Exercise
Go through the entries and copy every line that has the string "character" in it.
═════ Task material ═════
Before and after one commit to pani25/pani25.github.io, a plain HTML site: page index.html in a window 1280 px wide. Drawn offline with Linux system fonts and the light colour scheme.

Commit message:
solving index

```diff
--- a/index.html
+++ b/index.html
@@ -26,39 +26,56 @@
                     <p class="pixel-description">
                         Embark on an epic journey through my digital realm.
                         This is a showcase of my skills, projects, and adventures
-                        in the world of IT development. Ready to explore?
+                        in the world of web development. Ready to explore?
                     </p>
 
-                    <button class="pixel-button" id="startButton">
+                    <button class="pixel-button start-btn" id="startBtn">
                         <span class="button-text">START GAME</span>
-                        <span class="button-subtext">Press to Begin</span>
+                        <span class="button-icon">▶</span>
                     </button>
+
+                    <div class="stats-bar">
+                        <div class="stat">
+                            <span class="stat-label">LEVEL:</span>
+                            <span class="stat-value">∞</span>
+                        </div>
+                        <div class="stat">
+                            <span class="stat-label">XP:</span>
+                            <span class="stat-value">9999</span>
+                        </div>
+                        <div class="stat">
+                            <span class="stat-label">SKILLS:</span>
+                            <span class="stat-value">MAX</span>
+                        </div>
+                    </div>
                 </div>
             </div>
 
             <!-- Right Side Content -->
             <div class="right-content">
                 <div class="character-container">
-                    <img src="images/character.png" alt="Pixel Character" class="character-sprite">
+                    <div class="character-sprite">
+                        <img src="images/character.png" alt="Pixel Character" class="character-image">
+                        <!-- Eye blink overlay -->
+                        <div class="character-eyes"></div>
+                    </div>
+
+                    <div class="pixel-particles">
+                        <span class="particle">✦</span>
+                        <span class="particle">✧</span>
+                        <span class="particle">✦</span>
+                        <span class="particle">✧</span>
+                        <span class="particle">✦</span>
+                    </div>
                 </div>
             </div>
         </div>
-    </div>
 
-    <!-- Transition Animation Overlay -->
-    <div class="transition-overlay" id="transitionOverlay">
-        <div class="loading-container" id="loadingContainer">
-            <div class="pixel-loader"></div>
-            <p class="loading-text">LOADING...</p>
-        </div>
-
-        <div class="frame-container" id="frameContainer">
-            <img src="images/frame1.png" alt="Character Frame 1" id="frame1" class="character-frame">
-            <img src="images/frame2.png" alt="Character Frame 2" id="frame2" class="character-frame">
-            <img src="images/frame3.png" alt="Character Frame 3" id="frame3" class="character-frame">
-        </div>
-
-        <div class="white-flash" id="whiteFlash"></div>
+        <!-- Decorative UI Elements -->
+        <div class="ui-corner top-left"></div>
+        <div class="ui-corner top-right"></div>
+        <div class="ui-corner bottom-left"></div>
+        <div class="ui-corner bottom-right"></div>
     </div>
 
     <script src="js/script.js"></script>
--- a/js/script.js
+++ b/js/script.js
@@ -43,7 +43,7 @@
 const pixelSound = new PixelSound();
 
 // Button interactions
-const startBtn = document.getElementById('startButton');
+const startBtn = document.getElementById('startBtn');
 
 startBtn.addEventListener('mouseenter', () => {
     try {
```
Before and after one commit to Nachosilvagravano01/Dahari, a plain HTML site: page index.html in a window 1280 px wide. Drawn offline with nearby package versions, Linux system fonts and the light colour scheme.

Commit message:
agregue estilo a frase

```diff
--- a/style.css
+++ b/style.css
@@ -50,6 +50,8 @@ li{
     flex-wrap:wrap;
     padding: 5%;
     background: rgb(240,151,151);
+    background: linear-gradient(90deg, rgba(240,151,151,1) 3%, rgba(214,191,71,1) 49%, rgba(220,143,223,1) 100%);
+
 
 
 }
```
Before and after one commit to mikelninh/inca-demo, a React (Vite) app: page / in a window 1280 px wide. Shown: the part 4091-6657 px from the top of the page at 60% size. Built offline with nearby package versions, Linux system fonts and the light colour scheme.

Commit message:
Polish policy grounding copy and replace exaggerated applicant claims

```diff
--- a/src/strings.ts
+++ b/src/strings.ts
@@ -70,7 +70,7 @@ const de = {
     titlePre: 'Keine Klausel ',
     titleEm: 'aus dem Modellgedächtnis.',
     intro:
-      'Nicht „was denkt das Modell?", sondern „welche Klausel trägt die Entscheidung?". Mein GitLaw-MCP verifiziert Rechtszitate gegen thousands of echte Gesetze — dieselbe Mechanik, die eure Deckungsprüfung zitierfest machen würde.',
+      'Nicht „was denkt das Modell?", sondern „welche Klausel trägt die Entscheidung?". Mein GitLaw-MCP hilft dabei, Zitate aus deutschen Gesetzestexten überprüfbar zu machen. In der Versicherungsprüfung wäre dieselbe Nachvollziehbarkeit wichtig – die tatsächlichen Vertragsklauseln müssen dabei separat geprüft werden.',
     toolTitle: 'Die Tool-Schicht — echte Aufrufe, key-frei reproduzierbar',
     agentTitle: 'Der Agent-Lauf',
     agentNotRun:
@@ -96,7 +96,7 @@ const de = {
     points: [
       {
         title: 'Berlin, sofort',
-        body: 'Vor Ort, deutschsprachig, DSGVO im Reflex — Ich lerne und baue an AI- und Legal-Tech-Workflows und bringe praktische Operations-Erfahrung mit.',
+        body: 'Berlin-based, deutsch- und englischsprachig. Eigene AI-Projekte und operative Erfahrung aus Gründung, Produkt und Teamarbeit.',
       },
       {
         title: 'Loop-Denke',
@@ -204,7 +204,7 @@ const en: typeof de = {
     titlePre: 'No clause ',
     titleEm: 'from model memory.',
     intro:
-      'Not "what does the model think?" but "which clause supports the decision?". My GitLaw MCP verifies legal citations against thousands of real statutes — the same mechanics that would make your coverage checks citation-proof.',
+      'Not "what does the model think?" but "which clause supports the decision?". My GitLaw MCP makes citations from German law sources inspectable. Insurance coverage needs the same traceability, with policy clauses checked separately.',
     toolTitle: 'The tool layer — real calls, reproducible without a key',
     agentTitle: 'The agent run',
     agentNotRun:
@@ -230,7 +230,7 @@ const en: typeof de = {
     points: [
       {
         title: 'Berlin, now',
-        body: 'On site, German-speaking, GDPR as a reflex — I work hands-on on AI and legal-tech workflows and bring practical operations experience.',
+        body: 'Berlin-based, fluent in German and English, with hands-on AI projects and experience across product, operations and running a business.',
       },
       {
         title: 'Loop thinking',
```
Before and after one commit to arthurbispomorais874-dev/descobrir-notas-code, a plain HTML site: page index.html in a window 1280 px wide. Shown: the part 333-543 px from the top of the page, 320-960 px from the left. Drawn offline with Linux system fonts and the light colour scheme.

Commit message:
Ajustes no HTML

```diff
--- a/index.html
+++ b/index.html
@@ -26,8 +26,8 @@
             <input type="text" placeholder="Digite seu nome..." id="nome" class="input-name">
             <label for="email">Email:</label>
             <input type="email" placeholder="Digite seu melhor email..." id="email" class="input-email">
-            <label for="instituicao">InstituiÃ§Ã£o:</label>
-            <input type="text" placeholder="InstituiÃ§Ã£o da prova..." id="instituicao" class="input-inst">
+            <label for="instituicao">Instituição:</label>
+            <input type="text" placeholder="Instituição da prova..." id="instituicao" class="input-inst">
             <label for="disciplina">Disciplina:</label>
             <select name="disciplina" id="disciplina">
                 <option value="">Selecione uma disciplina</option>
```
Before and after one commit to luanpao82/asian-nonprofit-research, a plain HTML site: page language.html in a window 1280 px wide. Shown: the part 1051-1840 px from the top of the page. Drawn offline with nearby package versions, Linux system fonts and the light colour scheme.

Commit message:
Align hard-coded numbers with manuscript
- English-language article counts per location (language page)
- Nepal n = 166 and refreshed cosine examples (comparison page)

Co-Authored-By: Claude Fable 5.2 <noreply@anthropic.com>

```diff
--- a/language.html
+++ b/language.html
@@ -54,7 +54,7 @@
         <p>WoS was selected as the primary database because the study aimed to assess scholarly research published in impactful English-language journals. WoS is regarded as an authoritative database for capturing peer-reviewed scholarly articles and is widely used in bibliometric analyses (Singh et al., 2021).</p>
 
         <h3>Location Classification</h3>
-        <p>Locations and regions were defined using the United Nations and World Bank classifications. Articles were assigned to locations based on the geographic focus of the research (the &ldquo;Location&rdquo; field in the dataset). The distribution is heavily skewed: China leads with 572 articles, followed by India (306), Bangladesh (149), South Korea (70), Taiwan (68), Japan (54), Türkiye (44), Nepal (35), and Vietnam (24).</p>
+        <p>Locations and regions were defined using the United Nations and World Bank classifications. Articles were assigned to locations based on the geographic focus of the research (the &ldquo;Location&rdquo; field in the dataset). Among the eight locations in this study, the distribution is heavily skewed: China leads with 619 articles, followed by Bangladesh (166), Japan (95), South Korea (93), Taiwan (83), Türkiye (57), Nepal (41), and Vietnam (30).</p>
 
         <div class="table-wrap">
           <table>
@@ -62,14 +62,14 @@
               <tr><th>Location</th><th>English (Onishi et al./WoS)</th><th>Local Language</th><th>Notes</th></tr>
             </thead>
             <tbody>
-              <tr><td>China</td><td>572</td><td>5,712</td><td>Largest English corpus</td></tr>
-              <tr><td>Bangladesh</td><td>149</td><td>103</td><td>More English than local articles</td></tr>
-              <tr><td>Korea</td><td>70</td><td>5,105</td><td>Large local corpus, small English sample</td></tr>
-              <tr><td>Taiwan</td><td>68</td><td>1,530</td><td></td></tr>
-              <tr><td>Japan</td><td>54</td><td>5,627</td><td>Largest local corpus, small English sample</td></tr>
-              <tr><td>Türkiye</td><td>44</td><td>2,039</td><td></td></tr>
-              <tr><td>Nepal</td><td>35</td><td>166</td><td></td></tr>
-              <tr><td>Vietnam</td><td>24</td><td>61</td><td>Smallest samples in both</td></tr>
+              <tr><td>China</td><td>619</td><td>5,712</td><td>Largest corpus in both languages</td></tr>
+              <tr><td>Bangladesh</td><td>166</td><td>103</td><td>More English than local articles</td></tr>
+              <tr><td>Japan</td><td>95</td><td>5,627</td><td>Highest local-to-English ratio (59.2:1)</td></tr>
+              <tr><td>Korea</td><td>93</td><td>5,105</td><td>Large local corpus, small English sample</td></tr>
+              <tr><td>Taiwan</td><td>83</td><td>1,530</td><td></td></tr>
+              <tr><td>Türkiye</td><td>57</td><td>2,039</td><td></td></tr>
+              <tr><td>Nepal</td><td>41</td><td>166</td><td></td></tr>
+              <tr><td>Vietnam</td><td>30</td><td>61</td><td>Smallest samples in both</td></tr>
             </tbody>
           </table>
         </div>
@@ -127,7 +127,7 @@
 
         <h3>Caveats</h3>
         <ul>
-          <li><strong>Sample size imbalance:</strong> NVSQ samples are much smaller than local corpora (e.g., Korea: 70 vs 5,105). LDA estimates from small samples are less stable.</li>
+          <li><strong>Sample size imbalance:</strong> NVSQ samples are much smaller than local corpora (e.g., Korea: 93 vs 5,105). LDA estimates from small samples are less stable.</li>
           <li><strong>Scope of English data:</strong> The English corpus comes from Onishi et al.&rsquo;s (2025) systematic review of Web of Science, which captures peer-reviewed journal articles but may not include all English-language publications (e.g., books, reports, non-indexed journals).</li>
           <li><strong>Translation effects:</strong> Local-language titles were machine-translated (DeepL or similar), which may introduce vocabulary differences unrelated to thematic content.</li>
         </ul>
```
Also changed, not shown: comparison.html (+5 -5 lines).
═════
Expected answer
                 <div class="character-container">
-                    <img src="images/character.png" alt="Pixel Character" class="character-sprite">
+                    <div class="character-sprite">
+                        <img src="images/character.png" alt="Pixel Character" class="character-image">
+                        <div class="character-eyes"></div>
-            <img src="images/frame1.png" alt="Character Frame 1" id="frame1" class="character-frame">
-            <img src="images/frame2.png" alt="Character Frame 2" id="frame2" class="character-frame">
-            <img src="images/frame3.png" alt="Character Frame 3" id="frame3" class="character-frame">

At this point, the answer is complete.